Last session here at Kofax Transform, and as much I’d like to be sitting around the pool, I also like to squeeze every bit out of these events, and support the speakers who get this most unenviable timeslot. I’ve been in a couple of the analytics sessions over the past two days, which are based on the Kofax Altasoft Insight product. Married with TotalAgility for process analytics, they offer a simple version with some pre-defined dashboards, a more complete version but tied only to the KTA databases, and the full version that has the full Insight functionality with any data sources including KTA. The focus seems to be only on document capture workflow analytics, with many of the default reports on things like productivity, extraction rates and field accuracy in the scan and extraction modules; although these are definitely important, and likely of primary importance to Kofax’s current customer base of capture clients, the use cases for their demos need to push further into the post-capture business processes if they expect to be taken seriously as a BPM vendor. I know that KTA is a “first mile” solution and the capture processes are essential, but there should be more to apply analytics to across the customer journey managed within a SPA.
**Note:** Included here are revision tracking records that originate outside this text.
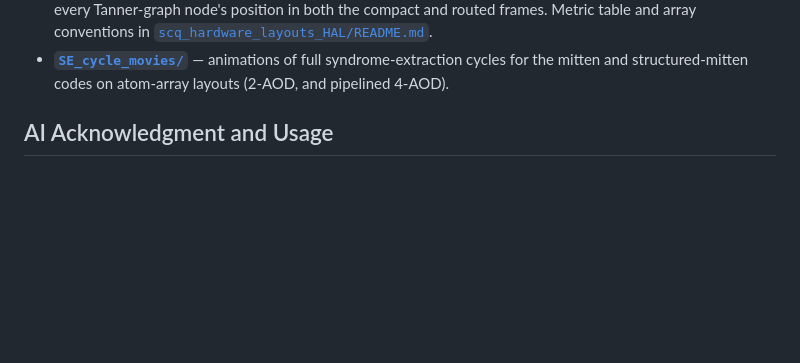
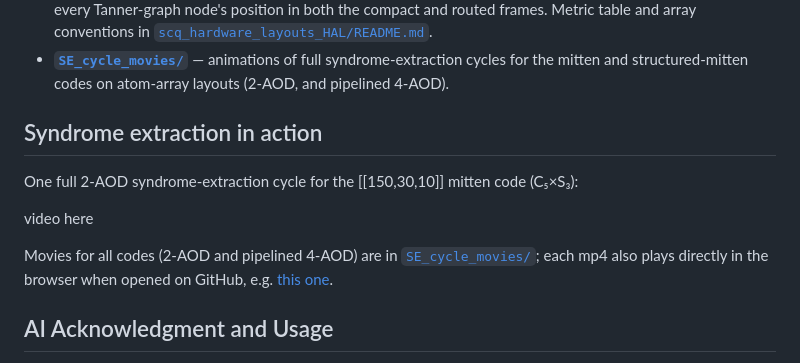
Before and after one commit to a7b/yarn, a Markdown page: README.md, the part around the change. Rendered like a GitHub page; blank space fills up the shorter version.

Commit message:
playing 1 video on the readme

```diff
--- a/README.md
+++ b/README.md
@@ -63,6 +63,24 @@ arrays. Each directory has its own README with file conventions.
   syndrome-extraction cycles for the mitten and structured-mitten codes on
   atom-array layouts (2-AOD, and pipelined 4-AOD).
 
+## Syndrome extraction in action
+
+One full 2-AOD syndrome-extraction cycle for the [[150,30,10]] mitten code
+(C₅×S₃):
+
+<!-- GitHub only plays videos hosted as attachments. To activate the player:
+     edit this README on github.com, delete the placeholder line below, and
+     drag se_cycle_c150_d10_C5xS3_compressed.mp4 into the editor at that spot —
+     GitHub uploads it and inserts a https://github.com/user-attachments/...
+     URL, which must sit on its own line. -->
+
+video here
+
+Movies for all codes (2-AOD and pipelined 4-AOD) are in
+[`SE_cycle_movies/`](SE_cycle_movies/); each mp4 also plays directly in the
+browser when opened on GitHub, e.g.
+[this one](SE_cycle_movies/movies_2aod/mitten_codes/se_cycle_c150_d10_C5xS3.mp4).
+
 
 ## AI Acknowledgment and Usage
 
```
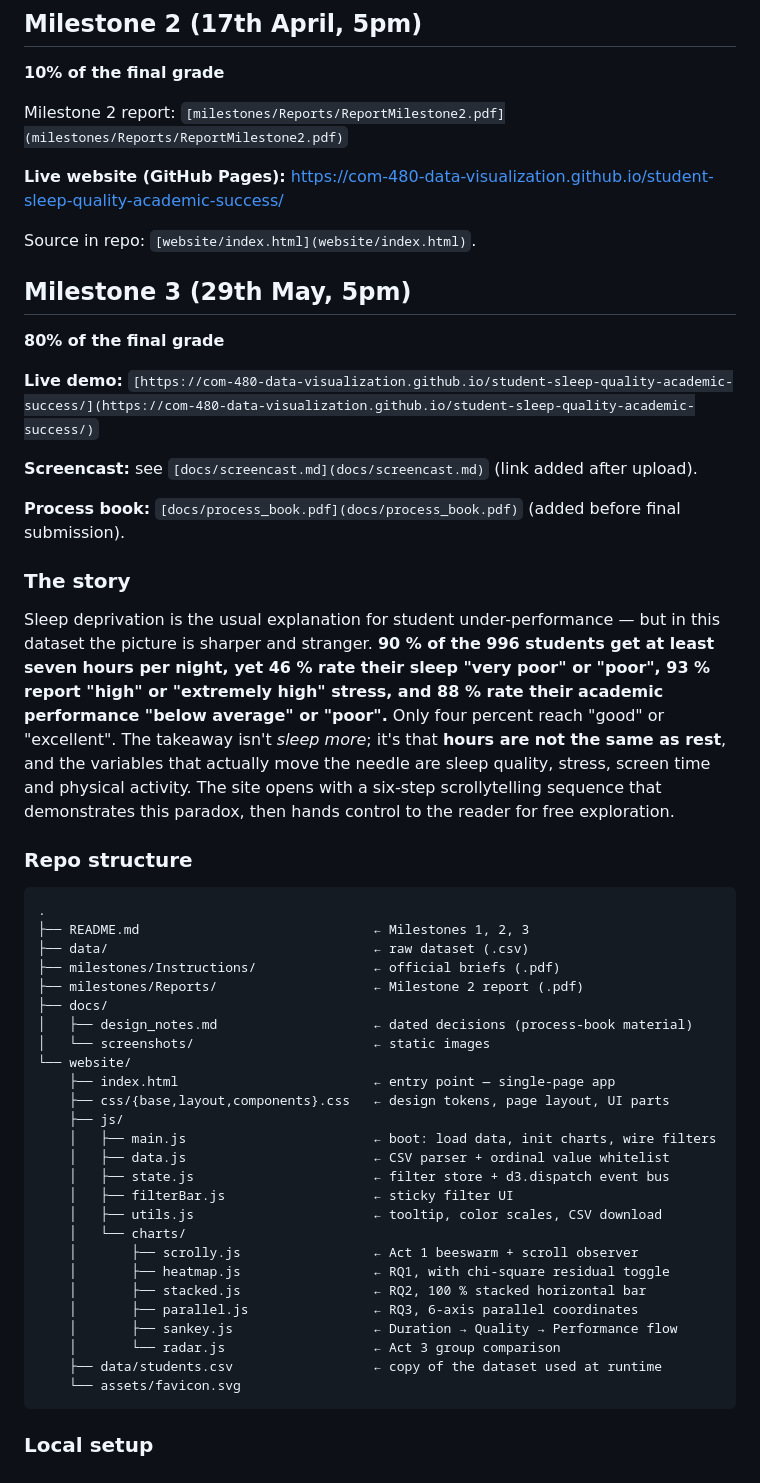
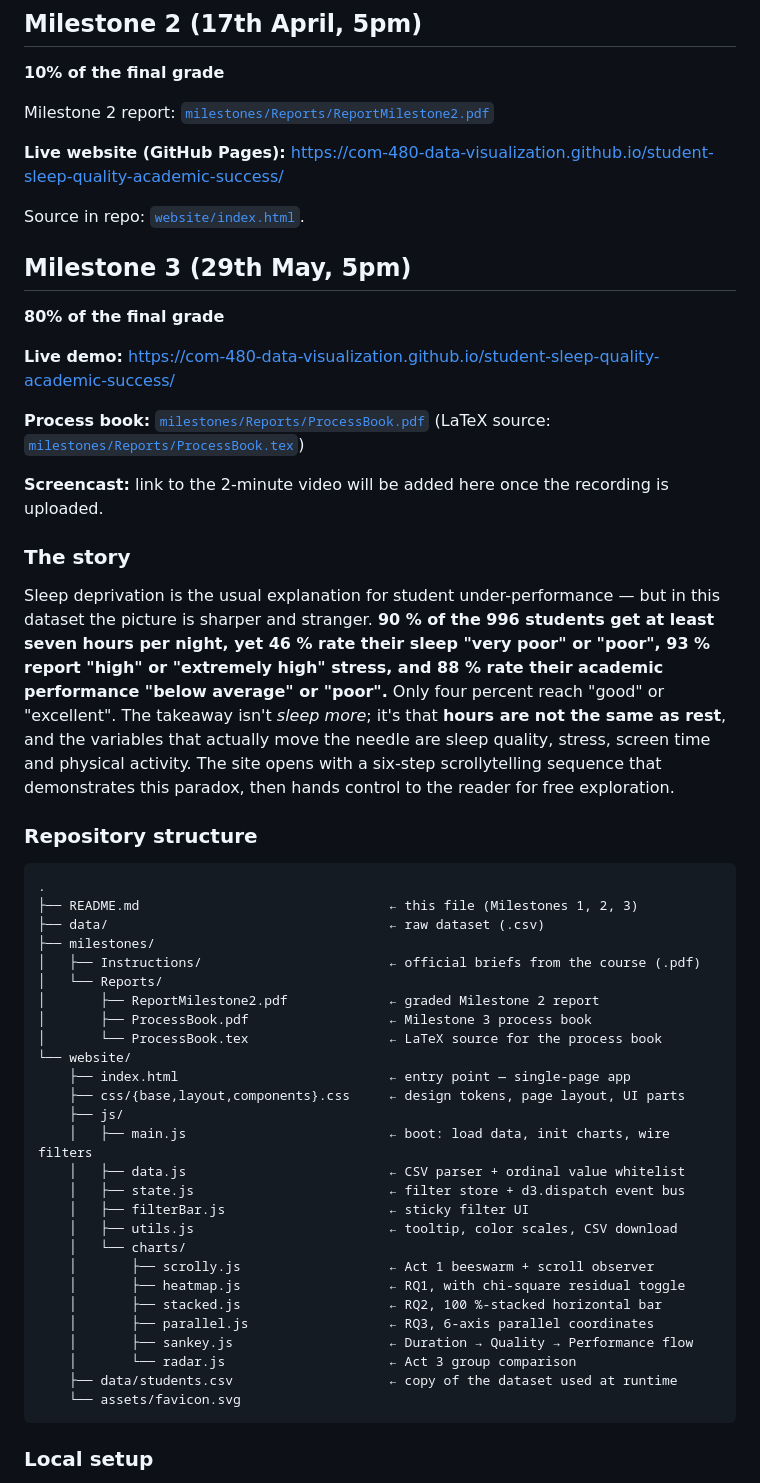
Before and after one commit to com-480-data-visualization/student-sleep-quality-academic-success, a Markdown page: README.md, the part around one of its changes. GitHub-like rendering.

````diff
--- a/README.md
+++ b/README.md
@@ -73,54 +71,55 @@ Please, fill the following sections about your project.
 
 **10% of the final grade**
 
-Milestone 2 report: `[milestones/Reports/ReportMilestone2.pdf](milestones/Reports/ReportMilestone2.pdf)`
+Milestone 2 report: [`milestones/Reports/ReportMilestone2.pdf`](milestones/Reports/ReportMilestone2.pdf)
 
 **Live website (GitHub Pages):** [https://com-480-data-visualization.github.io/student-sleep-quality-academic-success/](https://com-480-data-visualization.github.io/student-sleep-quality-academic-success/)
 
-Source in repo: `[website/index.html](website/index.html)`.
+Source in repo: [`website/index.html`](website/index.html).
 
 ## Milestone 3 (29th May, 5pm)
 
 **80% of the final grade**
 
-**Live demo:** `[https://com-480-data-visualization.github.io/student-sleep-quality-academic-success/](https://com-480-data-visualization.github.io/student-sleep-quality-academic-success/)`
+**Live demo:** [https://com-480-data-visualization.github.io/student-sleep-quality-academic-success/](https://com-480-data-visualization.github.io/student-sleep-quality-academic-success/)
 
-**Screencast:** see `[docs/screencast.md](docs/screencast.md)` (link added after upload).
+**Process book:** [`milestones/Reports/ProcessBook.pdf`](milestones/Reports/ProcessBook.pdf) (LaTeX source: [`milestones/Reports/ProcessBook.tex`](milestones/Reports/ProcessBook.tex))
 
-**Process book:** `[docs/process_book.pdf](docs/process_book.pdf)` (added before final submission).
+**Screencast:** link to the 2-minute video will be added here once the recording is uploaded.
 
 ### The story
 
 Sleep deprivation is the usual explanation for student under-performance — but in this dataset the picture is sharper and stranger. **90 % of the 996 students get at least seven hours per night, yet 46 % rate their sleep "very poor" or "poor", 93 % report "high" or "extremely high" stress, and 88 % rate their academic performance "below average" or "poor".** Only four percent reach "good" or "excellent". The takeaway isn't *sleep more*; it's that **hours are not the same as rest**, and the variables that actually move the needle are sleep quality, stress, screen time and physical activity. The site opens with a six-step scrollytelling sequence that demonstrates this paradox, then hands control to the reader for free exploration.
 
-### Repo structure
+### Repository structure
 
 ```
 .
-├── README.md                              ← Milestones 1, 2, 3
-├── data/                                  ← raw dataset (.csv)
-├── milestones/Instructions/               ← official briefs (.pdf)
-├── milestones/Reports/                    ← Milestone 2 report (.pdf)
-├── docs/
-│   ├── design_notes.md                    ← dated decisions (process-book material)
-│   └── screenshots/                       ← static images
+├── README.md                                ← this file (Milestones 1, 2, 3)
+├── data/                                    ← raw dataset (.csv)
+├── milestones/
+│   ├── Instructions/                        ← official briefs from the course (.pdf)
+│   └── Reports/
+│       ├── ReportMilestone2.pdf             ← graded Milestone 2 report
+│       ├── ProcessBook.pdf                  ← Milestone 3 process book
+│       └── ProcessBook.tex                  ← LaTeX source for the process book
 └── website/
-    ├── index.html                         ← entry point — single-page app
-    ├── css/{base,layout,components}.css   ← design tokens, page layout, UI parts
+    ├── index.html                           ← entry point — single-page app
+    ├── css/{base,layout,components}.css     ← design tokens, page layout, UI parts
     ├── js/
-    │   ├── main.js                        ← boot: load data, init charts, wire filters
-    │   ├── data.js                        ← CSV parser + ordinal value whitelist
-    │   ├── state.js                       ← filter store + d3.dispatch event bus
-    │   ├── filterBar.js                   ← sticky filter UI
-    │   ├── utils.js                       ← tooltip, color scales, CSV download
+    │   ├── main.js                          ← boot: load data, init charts, wire filters
+    │   ├── data.js                          ← CSV parser + ordinal value whitelist
+    │   ├── state.js                         ← filter store + d3.dispatch event bus
+    │   ├── filterBar.js                     ← sticky filter UI
+    │   ├── utils.js                         ← tooltip, color scales, CSV download
     │   └── charts/
-    │       ├── scrolly.js                 ← Act 1 beeswarm + scroll observer
-    │       ├── heatmap.js                 ← RQ1, with chi-square residual toggle
-    │       ├── stacked.js                 ← RQ2, 100 % stacked horizontal bar
-    │       ├── parallel.js                ← RQ3, 6-axis parallel coordinates
-    │       ├── sankey.js                  ← Duration → Quality → Performance flow
-    │       └── radar.js                   ← Act 3 group comparison
-    ├── data/students.csv                  ← copy of the dataset used at runtime
+    │       ├── scrolly.js                   ← Act 1 beeswarm + scroll observer
+    │       ├── heatmap.js                   ← RQ1, with chi-square residual toggle
+    │       ├── stacked.js                   ← RQ2, 100 %-stacked horizontal bar
+    │       ├── parallel.js                  ← RQ3, 6-axis parallel coordinates
+    │       ├── sankey.js                    ← Duration → Quality → Performance flow
+    │       └── radar.js                     ← Act 3 group comparison
+    ├── data/students.csv                    ← copy of the dataset used at runtime
     └── assets/favicon.svg
 ```
 
````
Also changed, not shown: other parts of README.md (+12 -24 lines).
The visualization and dynamic filtering is pretty nice, as you would expect in the Altosoft environment, allowing you to drill into specific processes and tasks to find problem areas in process quality and operator performance. Traditional capture customers in the audience are going to like this, since it provides a lot of information on those front-end processes that can become an expensive bottleneck to downstream processing.
We had another look at the process intelligence that I saw in an earlier session, monitoring event logs from capture workflows plus downstream processing in KTA or another system such as a third-party BPM or ERP system. Although that’s all good stuff, it does highlight that the Kofax end-to-end solution is made up of a number of systems strung together, rather than an integrated platform with shared infrastructure. It’s also completely document-centric since it uses document ID as the instance ID: again, well-suited for their current capture customers, but not necessarily the mind-set required to approach a more general BPM/case management market that is more data-centric than document-centric.
This wraps up Kofax Transform 2015. There is a customer awards dinner tonight that I plan to attend, then head home tomorrow. Thanks to the entire Kofax team, especially the amazing analyst relations crew, for inviting me here and making sure my time was well-spent. As a matter of disclosure, Kofax paid my travel expenses to be here, but did not otherwise compensate me for my time or for anything that I wrote here on my blog. Kofax has been a customer of mine in the past for presentations at Transform as well as webinars and white papers.
My next event is bpmNEXT in Santa Barbara at the end of the month — if you’re interested in the next generation of BPM or just want to hang with a bunch of BPM geeks in a relatively non-partisan environment, I highly recommend that you check it out.